A case of acute overexposure
For those of us who live and breathe health and social care, it’s been quite a week. The much anticipated NHS Long Term Plan was published on Monday. There were few surprises – most of the juicy bits having been leaked to cheer us all up during the Brexit drought period, otherwise known as Christmas.
Two things likely only to exercise communications people: first, the spelling and grammatical errors. Small but they exercised the pundits. A much bigger issue is that the Plan, and the accompanying PR, trumpets a new focus on primary care, general practice and treating more people in their communities. Given Mr Hancock’s assertion that “for too long the NHS has seen itself as essentially the National Hospital Service, with primary care and GPs round the side” isn’t it therefore odd that the Prime Minister’s comms team chose to make the announcement from a hospital? A children’s hospital to boot. Bit cynical, no?
Hancock’s dead right though. There’s been a fixation with successive governments, and therefore the mainstream media, that the NHS = hospitals. (And nurses. And waiting times. And Winter crises.) Given that they soak up 90 percent of the £125 billion a year it costs to run the NHS – and, every self-respecting city has at least one or two – perhaps it should come as no surprise that hospitals take up 90 percent of the air time.

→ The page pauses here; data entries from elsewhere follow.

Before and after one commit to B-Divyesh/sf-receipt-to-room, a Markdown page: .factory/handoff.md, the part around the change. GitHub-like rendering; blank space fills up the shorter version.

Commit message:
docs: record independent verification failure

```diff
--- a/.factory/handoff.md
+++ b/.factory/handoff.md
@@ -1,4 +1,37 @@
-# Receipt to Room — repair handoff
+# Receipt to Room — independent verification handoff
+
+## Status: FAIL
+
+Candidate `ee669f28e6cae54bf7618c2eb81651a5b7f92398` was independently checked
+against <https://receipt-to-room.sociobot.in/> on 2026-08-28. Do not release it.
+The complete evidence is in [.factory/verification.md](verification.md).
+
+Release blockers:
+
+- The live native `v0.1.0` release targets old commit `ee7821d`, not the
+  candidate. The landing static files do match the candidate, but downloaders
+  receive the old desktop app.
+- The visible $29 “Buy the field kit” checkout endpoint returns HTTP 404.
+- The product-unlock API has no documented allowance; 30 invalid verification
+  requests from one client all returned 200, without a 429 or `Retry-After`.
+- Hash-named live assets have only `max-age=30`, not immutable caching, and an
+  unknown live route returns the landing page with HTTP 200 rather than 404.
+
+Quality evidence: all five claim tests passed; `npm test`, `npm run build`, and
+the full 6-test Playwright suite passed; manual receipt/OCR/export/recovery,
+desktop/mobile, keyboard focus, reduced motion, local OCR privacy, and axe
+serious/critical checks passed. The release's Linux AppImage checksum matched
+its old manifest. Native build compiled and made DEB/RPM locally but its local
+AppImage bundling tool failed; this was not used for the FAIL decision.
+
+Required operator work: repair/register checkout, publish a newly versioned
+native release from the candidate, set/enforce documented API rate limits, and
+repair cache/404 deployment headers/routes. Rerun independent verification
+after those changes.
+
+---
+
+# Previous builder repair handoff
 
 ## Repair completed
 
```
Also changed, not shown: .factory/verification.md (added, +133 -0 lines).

But, with so many novel and effective things already going on in general practice – where, in fact, 90 percent of the health-related interactions take place – you’d have hoped for better from NHS England’s communicators. The fact is, the media would get far more diverse and engaging images from a busy, modern general practice. The modern GP surgery has it all. Harried GPs, physician associates, practice nurses, practice staff, in-house pharmacists and many, many more patients than the average ward.
Making a drama out of a crisis

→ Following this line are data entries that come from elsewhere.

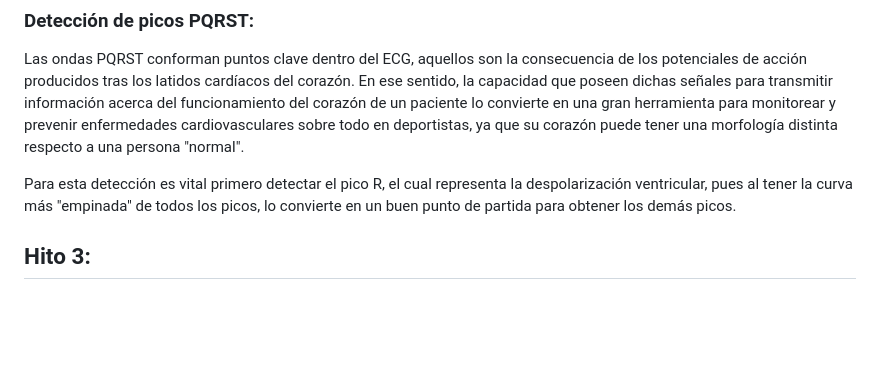
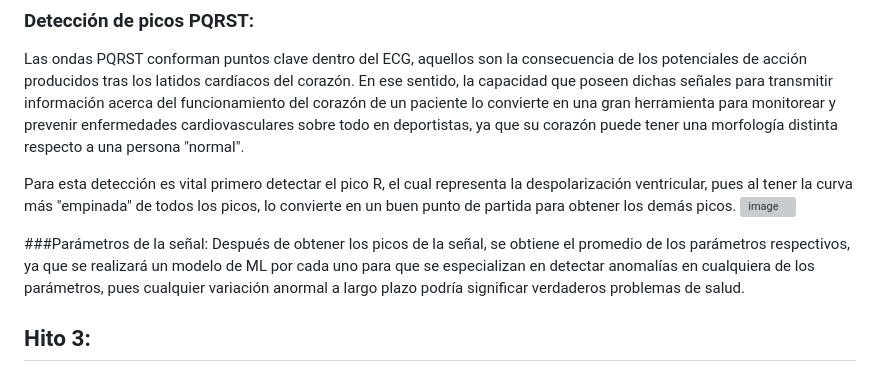
Before and after one commit to miguel-isidro05/Real_time_ECG_WebApplication, a Markdown page: README.md, the part around the change. Rendered like a GitHub page; blank space fills up the shorter version; grey boxes are pictures that could not be loaded.

```diff
--- a/README.md
+++ b/README.md
@@ -14,6 +14,10 @@ Antes del análisis de datos, se carga y extrae la señal desde un archivo .mat,
 Las ondas PQRST conforman puntos clave dentro del ECG, aquellos son la consecuencia de los potenciales de acción producidos tras los latidos cardíacos del corazón. En ese sentido, la capacidad que poseen dichas señales para transmitir información acerca del funcionamiento del corazón de un paciente lo convierte en una gran herramienta para monitorear y prevenir enfermedades cardiovasculares sobre todo en deportistas, ya que su corazón puede tener una morfología distinta respecto a una persona "normal".
 
 Para esta detección es vital primero  detectar el pico R, el cual representa la despolarización ventricular, pues al tener la curva más "empinada" de todos los picos, lo convierte en un buen punto de partida para obtener los demás picos.
+<img width="276" alt="image" src="https://github.com/user-attachments/assets/c0cffacb-ee31-4a84-a566-beaa5a50d439" />
+
+###Parámetros de la señal:
+Después de obtener los picos de la señal, se obtiene el promedio de los parámetros respectivos, ya que se realizará un modelo de ML por cada uno para que se especializan en detectar anomalías en cualquiera de los parámetros, pues cualquier variación anormal a largo plazo podría significar verdaderos problemas de salud.
 
 ## Hito 3:
 Carpeta donde se encuentra la aplicacion web creada en el proyecto "Sistema de ECG inalámbrico con aplicación web para monitoreo y deteccion de anomalías cardíacas en deportistas de alto rendimiento" desarrollado como parte del "Proyecto de Biodiseño 1".
```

At least the drama people seem to be latching on to the shifting emphasis. A look at the TV schedules reveals more UK-based shows set in general practice than there once were. Following David Brent’s lead, GPs: Behind Closed Doors has started a new, fourth series based in Slough. And, we’ve got Doc Martin and Doctors. But, there’s clearly room for more. I’m thinking of pitching a drama based in a community pharmacy. Open All Hours meets Breaking Bad.
But, it’s still the busy hospital with its ambulances and helicopters that provide the go-to backdrop for the majority of drama or reality TV shows. Surely, it’s time to wean us off Real Life A&E and give us a bit more GPs: Behind Closed Doors. (Although according to a report this week from the Patients Association, the doors may be closed but the walls in GPs’ surgeries are too thin. People are being forced to whisper to their GP for fear of being overheard by friends or neighbours. Although it’s a mystery as to how anyone can hear a thing above the noise of the aforementioned cast of thousands.)
So, NHS England and Number 10 media advisors and dramatists everywhere, please take note. As the Long Term Plan recognises, there’s more to the NHS than hospitals.